■ Task objective ■
Without the images, print every line of the material below exactly as given.

__________

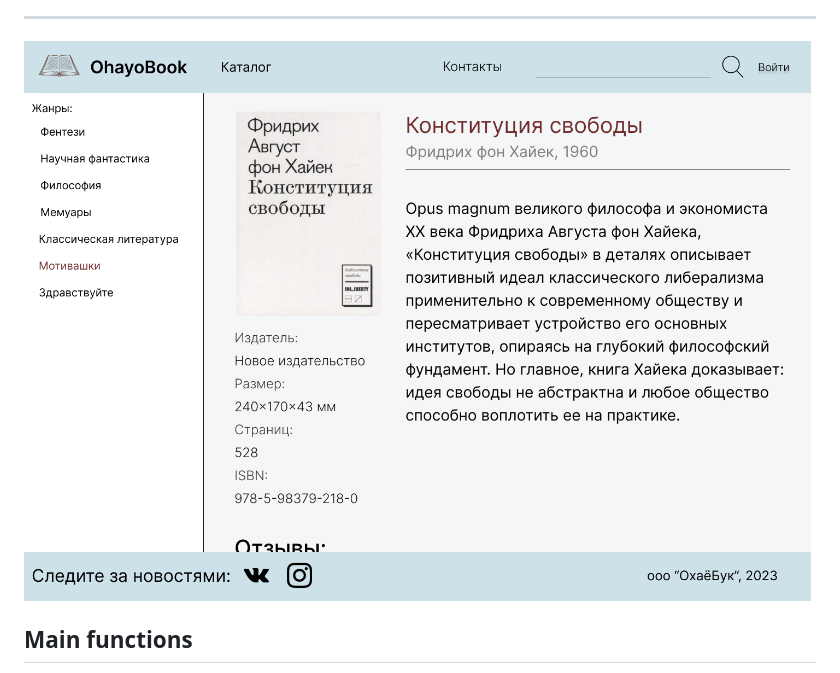
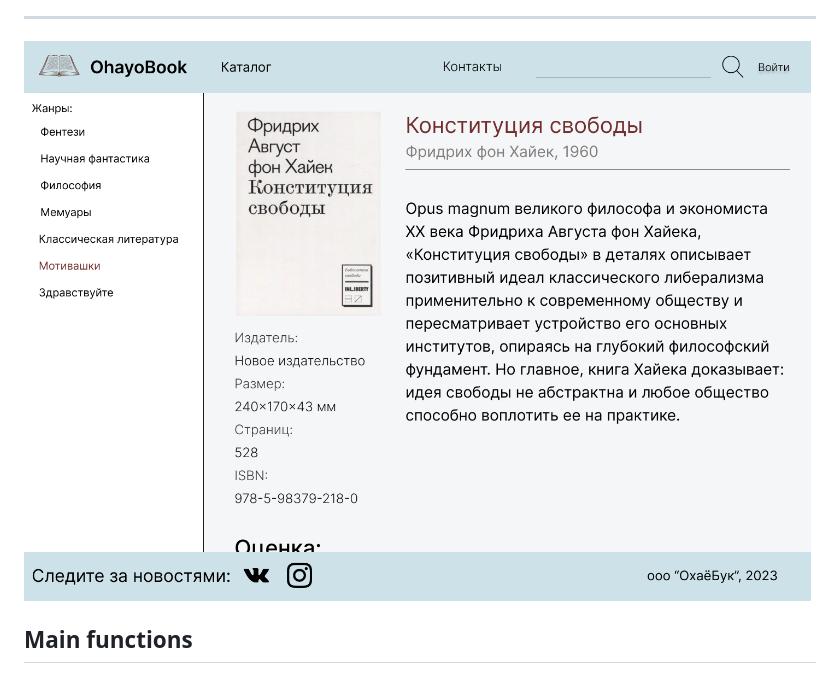
Before and after one commit to neoromaioi/ITiROD_053503, a Markdown page: Readme.md, the part around the change printed below. Drawn GitHub-style; pictures changed too: Pictures/Book page.png.

Commit message:
pictures

```diff
--- a/Readme.md
+++ b/Readme.md
@@ -27,5 +27,5 @@ https://www.figma.com/file/HjKeMOxE39bneY0BSFd1KK/ITIROD2?node-id=5%3A293&t=Hj6g
 ____
-![book page](https://github.com/neoromaioi/ITiROD_053503/blob/lab2/Pictures/Book%20page.png)
+![book page](https://github.com/neoromaioi/ITiROD_053503/blob/lab1/Pictures/Book%20page.png)
 
 
 ## Main functions
```
Also changed, not shown: other parts of Readme.md (+7 -7 lines).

__________

■ Exercise answer ■
Before and after one commit to neoromaioi/ITiROD_053503, a Markdown page: Readme.md, the part around the change printed below. Drawn GitHub-style; pictures changed too: Pictures/Book page.png.

Commit message:
pictures

```diff
--- a/Readme.md
+++ b/Readme.md
@@ -27,5 +27,5 @@ https://www.figma.com/file/HjKeMOxE39bneY0BSFd1KK/ITIROD2?node-id=5%3A293&t=Hj6g
 ____
-![book page](https://github.com/neoromaioi/ITiROD_053503/blob/lab2/Pictures/Book%20page.png)
+![book page](https://github.com/neoromaioi/ITiROD_053503/blob/lab1/Pictures/Book%20page.png)
 
 
 ## Main functions
```
Also changed, not shown: other parts of Readme.md (+7 -7 lines).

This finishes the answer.